• _BRIEF_
A single number is required: how many lines below include the string "duolingo".

Before-and-after change records

---+---

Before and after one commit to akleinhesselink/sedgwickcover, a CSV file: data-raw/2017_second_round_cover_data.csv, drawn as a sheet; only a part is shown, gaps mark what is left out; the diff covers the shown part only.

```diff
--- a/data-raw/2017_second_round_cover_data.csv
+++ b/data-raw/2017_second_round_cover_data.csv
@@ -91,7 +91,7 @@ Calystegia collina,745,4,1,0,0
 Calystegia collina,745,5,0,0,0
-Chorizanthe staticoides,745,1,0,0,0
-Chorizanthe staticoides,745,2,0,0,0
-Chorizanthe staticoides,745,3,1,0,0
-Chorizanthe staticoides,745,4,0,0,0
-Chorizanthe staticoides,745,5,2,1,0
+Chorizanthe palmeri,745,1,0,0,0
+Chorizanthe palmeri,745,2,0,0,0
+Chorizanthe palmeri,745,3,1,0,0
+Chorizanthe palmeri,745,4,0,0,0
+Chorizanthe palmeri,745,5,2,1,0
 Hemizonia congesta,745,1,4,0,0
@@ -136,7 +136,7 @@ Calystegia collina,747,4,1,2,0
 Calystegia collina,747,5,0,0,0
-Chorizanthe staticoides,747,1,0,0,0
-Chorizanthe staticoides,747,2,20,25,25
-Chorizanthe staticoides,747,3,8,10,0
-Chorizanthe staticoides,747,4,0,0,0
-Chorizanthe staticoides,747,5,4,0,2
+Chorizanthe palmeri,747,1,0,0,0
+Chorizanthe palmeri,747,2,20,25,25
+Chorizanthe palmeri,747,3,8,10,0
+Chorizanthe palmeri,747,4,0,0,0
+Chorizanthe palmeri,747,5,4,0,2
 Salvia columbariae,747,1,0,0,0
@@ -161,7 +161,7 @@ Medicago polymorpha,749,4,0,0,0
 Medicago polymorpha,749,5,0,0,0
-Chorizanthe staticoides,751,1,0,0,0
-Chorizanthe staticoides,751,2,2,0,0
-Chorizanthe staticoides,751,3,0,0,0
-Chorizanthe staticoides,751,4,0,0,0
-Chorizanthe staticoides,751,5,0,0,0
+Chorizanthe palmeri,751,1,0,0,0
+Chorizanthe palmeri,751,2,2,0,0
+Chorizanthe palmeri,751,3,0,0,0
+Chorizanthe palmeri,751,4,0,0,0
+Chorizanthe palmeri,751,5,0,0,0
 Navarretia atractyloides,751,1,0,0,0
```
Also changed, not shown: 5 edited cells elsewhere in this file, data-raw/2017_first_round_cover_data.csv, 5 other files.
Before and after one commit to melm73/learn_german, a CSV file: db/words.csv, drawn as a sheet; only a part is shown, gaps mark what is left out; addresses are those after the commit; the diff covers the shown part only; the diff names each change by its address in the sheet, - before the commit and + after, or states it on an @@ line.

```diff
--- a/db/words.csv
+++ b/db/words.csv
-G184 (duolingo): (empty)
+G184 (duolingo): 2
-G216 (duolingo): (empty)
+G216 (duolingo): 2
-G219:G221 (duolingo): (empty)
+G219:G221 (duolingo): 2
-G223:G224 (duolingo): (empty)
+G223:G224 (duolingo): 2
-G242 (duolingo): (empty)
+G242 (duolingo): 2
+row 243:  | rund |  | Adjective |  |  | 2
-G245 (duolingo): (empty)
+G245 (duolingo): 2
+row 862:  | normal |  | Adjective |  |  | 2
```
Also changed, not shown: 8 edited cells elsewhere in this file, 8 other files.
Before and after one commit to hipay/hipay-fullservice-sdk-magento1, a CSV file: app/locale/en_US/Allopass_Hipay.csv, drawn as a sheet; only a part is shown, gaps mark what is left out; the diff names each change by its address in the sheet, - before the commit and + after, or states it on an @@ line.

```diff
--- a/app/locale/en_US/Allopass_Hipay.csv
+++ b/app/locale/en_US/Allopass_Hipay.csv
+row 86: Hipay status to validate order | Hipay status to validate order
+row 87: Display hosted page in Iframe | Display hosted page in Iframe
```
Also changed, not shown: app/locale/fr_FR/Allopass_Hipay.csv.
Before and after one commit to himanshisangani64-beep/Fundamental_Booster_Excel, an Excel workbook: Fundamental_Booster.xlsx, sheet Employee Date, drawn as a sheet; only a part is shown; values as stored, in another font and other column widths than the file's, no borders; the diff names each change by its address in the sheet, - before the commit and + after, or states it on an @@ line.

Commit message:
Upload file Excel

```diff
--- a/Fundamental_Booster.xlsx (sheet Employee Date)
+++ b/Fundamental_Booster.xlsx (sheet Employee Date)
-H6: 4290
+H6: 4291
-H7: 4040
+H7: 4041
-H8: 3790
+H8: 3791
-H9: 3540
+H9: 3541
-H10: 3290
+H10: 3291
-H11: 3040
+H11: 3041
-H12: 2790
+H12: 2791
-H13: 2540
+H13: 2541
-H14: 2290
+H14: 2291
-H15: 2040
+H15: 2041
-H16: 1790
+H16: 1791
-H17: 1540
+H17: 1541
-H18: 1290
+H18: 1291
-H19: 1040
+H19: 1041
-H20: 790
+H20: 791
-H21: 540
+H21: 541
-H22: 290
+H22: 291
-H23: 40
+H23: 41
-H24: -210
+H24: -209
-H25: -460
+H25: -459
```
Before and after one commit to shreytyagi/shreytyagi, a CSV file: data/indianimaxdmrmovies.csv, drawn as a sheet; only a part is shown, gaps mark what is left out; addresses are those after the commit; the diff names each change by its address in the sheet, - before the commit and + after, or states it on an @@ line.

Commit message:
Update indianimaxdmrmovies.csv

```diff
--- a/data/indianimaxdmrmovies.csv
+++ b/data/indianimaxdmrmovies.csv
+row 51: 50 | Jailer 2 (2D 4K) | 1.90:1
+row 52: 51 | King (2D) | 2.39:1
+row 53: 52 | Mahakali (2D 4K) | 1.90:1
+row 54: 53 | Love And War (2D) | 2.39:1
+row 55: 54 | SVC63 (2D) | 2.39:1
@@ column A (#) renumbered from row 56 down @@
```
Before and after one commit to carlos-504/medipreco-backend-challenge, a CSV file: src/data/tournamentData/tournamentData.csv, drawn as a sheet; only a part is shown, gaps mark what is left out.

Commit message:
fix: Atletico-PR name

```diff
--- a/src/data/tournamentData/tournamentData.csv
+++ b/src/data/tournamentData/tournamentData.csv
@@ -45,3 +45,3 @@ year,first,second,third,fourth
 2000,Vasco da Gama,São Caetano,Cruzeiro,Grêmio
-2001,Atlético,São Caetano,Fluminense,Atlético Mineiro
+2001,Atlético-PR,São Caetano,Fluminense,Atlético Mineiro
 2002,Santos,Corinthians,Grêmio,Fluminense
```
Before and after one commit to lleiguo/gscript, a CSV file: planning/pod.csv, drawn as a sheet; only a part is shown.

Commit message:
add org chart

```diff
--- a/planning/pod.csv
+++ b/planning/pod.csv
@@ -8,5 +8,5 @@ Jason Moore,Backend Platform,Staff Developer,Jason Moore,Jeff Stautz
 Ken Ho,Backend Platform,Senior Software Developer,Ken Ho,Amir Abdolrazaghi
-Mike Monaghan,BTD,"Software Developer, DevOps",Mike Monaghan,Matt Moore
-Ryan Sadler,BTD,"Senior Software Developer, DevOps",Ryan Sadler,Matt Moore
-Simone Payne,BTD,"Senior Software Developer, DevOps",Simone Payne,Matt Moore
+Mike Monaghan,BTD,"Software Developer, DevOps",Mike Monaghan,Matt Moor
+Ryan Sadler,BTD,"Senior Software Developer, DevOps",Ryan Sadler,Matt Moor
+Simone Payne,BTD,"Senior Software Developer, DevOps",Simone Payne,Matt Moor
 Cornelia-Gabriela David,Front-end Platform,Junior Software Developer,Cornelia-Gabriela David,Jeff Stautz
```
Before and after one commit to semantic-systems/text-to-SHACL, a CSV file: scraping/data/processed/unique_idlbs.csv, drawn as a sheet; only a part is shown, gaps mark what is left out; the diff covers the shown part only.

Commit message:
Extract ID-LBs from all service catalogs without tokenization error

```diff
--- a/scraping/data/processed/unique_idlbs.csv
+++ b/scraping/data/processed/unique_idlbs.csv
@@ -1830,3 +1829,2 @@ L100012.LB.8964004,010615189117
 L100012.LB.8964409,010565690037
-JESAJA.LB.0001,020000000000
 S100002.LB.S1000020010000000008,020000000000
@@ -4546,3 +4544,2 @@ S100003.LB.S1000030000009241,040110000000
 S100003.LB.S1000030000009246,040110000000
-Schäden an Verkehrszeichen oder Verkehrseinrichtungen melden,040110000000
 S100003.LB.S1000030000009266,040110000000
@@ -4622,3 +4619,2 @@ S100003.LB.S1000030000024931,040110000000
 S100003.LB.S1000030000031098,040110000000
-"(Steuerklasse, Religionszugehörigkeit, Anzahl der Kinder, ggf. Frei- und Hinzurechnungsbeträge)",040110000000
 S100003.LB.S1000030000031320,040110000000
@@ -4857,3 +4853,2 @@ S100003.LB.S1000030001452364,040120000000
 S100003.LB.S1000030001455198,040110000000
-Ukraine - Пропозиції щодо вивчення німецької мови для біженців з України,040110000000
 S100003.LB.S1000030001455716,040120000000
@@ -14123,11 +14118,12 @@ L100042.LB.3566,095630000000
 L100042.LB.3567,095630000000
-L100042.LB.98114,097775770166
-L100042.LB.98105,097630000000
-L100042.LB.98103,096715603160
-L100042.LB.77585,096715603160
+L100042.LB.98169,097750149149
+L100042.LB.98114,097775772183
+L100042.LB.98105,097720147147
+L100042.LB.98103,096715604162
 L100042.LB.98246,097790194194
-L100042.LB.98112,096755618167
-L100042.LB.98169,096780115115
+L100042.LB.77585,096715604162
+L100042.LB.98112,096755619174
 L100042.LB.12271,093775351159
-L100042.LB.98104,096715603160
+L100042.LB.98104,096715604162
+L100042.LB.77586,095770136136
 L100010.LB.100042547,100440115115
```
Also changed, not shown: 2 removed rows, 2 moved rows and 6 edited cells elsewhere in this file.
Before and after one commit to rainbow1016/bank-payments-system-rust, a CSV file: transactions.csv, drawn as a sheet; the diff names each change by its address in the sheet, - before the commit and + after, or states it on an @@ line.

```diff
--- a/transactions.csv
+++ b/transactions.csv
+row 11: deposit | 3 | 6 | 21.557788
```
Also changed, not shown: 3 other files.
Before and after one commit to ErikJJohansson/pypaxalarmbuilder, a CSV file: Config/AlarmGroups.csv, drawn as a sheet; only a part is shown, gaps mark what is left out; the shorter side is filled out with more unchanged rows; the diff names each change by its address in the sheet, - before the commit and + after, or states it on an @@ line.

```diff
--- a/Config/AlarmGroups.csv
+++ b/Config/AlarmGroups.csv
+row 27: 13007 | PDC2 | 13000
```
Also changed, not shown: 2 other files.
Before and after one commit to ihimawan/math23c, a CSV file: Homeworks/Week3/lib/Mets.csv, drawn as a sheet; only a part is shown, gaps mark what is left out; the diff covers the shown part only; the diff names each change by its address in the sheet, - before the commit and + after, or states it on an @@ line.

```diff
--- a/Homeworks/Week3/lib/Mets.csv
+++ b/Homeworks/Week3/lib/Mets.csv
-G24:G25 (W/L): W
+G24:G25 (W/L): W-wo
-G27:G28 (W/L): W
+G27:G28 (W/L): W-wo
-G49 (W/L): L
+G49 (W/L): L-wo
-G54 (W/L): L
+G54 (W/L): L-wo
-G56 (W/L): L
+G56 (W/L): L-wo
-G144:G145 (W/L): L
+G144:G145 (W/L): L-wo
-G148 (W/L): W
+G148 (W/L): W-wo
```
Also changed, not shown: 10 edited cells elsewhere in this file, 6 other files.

---+---

• _TASK RESULT_
12